* **Exercise instructions**
What is needed is every line of the data that includes the word "docs". Please copy each one.
[Provided information]
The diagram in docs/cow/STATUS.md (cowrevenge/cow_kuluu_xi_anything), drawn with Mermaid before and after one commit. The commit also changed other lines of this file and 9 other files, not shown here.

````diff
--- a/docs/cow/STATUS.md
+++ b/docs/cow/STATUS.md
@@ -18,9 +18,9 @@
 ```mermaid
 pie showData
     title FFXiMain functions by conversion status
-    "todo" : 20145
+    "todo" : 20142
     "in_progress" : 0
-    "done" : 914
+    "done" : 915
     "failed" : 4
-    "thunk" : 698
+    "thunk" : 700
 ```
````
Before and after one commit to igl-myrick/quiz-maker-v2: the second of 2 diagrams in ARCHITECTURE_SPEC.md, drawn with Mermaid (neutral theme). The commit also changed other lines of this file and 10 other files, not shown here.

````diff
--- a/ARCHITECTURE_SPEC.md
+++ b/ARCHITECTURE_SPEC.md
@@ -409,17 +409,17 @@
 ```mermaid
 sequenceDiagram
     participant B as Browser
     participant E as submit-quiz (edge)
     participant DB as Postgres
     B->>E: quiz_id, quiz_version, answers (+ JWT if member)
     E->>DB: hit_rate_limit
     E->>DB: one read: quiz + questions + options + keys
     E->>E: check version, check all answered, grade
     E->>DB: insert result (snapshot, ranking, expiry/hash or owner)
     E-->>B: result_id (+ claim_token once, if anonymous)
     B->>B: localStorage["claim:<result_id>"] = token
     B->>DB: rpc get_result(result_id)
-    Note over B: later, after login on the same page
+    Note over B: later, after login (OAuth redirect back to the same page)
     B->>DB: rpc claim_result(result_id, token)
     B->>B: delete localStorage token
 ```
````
[/Provided information]
* **Solved exercise**
The diagram in docs/cow/STATUS.md (cowrevenge/cow_kuluu_xi_anything), drawn with Mermaid before and after one commit. The commit also changed other lines of this file and 9 other files, not shown here.
--- a/docs/cow/STATUS.md
+++ b/docs/cow/STATUS.md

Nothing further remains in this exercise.